▶ **Exercise**
The expected answer is the complete listing, reproduced character for character.
======== Listed records
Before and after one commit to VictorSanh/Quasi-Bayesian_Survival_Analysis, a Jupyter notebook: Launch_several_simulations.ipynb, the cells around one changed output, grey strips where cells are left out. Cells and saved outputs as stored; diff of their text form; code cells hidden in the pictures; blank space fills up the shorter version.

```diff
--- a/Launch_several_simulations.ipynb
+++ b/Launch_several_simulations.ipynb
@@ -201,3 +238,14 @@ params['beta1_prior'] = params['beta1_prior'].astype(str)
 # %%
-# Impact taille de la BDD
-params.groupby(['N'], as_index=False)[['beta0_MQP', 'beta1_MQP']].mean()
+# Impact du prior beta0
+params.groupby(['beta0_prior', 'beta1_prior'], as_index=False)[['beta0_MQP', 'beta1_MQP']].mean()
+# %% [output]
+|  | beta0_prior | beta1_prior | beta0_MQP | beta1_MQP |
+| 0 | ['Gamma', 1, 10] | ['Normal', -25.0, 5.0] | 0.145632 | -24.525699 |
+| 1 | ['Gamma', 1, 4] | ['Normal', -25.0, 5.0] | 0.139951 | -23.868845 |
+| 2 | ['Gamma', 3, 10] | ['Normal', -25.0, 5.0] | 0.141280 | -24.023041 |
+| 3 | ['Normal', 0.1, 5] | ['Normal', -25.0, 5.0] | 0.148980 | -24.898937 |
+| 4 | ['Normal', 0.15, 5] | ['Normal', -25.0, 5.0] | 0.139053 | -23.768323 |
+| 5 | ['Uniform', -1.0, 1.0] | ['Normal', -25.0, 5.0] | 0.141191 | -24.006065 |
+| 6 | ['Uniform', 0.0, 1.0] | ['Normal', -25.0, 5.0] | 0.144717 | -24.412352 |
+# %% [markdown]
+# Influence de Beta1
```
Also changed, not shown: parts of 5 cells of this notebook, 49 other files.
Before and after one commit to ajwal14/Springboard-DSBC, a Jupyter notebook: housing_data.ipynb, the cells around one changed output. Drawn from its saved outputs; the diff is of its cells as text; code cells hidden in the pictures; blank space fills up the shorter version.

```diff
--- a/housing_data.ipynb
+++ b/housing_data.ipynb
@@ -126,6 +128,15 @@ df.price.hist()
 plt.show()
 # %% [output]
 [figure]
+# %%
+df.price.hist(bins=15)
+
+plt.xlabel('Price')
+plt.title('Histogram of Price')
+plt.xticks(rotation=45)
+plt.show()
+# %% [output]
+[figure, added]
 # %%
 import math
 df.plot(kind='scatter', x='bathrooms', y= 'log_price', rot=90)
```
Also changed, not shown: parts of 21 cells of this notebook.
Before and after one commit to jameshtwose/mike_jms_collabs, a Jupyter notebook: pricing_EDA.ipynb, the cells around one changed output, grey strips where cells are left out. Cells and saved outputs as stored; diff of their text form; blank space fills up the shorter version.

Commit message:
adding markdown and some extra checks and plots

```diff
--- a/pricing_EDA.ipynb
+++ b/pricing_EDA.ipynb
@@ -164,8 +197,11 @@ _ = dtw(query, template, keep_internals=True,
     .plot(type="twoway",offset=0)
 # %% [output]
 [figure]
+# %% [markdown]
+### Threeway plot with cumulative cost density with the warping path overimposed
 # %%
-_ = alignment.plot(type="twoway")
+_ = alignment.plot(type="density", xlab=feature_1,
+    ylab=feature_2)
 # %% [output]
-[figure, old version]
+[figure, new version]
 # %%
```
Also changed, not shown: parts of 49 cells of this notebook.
================
▶ **Answer space**
Before and after one commit to VictorSanh/Quasi-Bayesian_Survival_Analysis, a Jupyter notebook: Launch_several_simulations.ipynb, the cells around one changed output, grey strips where cells are left out. Cells and saved outputs as stored; diff of their text form; code cells hidden in the pictures; blank space fills up the shorter version.

```diff
--- a/Launch_several_simulations.ipynb
+++ b/Launch_several_simulations.ipynb
@@ -201,3 +238,14 @@ params['beta1_prior'] = params['beta1_prior'].astype(str)
 # %%
-# Impact taille de la BDD
-params.groupby(['N'], as_index=False)[['beta0_MQP', 'beta1_MQP']].mean()
+# Impact du prior beta0
+params.groupby(['beta0_prior', 'beta1_prior'], as_index=False)[['beta0_MQP', 'beta1_MQP']].mean()
+# %% [output]
+|  | beta0_prior | beta1_prior | beta0_MQP | beta1_MQP |
+| 0 | ['Gamma', 1, 10] | ['Normal', -25.0, 5.0] | 0.145632 | -24.525699 |
+| 1 | ['Gamma', 1, 4] | ['Normal', -25.0, 5.0] | 0.139951 | -23.868845 |
+| 2 | ['Gamma', 3, 10] | ['Normal', -25.0, 5.0] | 0.141280 | -24.023041 |
+| 3 | ['Normal', 0.1, 5] | ['Normal', -25.0, 5.0] | 0.148980 | -24.898937 |
+| 4 | ['Normal', 0.15, 5] | ['Normal', -25.0, 5.0] | 0.139053 | -23.768323 |
+| 5 | ['Uniform', -1.0, 1.0] | ['Normal', -25.0, 5.0] | 0.141191 | -24.006065 |
+| 6 | ['Uniform', 0.0, 1.0] | ['Normal', -25.0, 5.0] | 0.144717 | -24.412352 |
+# %% [markdown]
+# Influence de Beta1
```
Also changed, not shown: parts of 5 cells of this notebook, 49 other files.
Before and after one commit to ajwal14/Springboard-DSBC, a Jupyter notebook: housing_data.ipynb, the cells around one changed output. Drawn from its saved outputs; the diff is of its cells as text; code cells hidden in the pictures; blank space fills up the shorter version.

```diff
--- a/housing_data.ipynb
+++ b/housing_data.ipynb
@@ -126,6 +128,15 @@ df.price.hist()
 plt.show()
 # %% [output]
 [figure]
+# %%
+df.price.hist(bins=15)
+
+plt.xlabel('Price')
+plt.title('Histogram of Price')
+plt.xticks(rotation=45)
+plt.show()
+# %% [output]
+[figure, added]
 # %%
 import math
 df.plot(kind='scatter', x='bathrooms', y= 'log_price', rot=90)
```
Also changed, not shown: parts of 21 cells of this notebook.
Before and after one commit to jameshtwose/mike_jms_collabs, a Jupyter notebook: pricing_EDA.ipynb, the cells around one changed output, grey strips where cells are left out. Cells and saved outputs as stored; diff of their text form; blank space fills up the shorter version.

Commit message:
adding markdown and some extra checks and plots

```diff
--- a/pricing_EDA.ipynb
+++ b/pricing_EDA.ipynb
@@ -164,8 +197,11 @@ _ = dtw(query, template, keep_internals=True,
     .plot(type="twoway",offset=0)
 # %% [output]
 [figure]
+# %% [markdown]
+### Threeway plot with cumulative cost density with the warping path overimposed
 # %%
-_ = alignment.plot(type="twoway")
+_ = alignment.plot(type="density", xlab=feature_1,
+    ylab=feature_2)
 # %% [output]
-[figure, old version]
+[figure, new version]
 # %%
```
Also changed, not shown: parts of 49 cells of this notebook.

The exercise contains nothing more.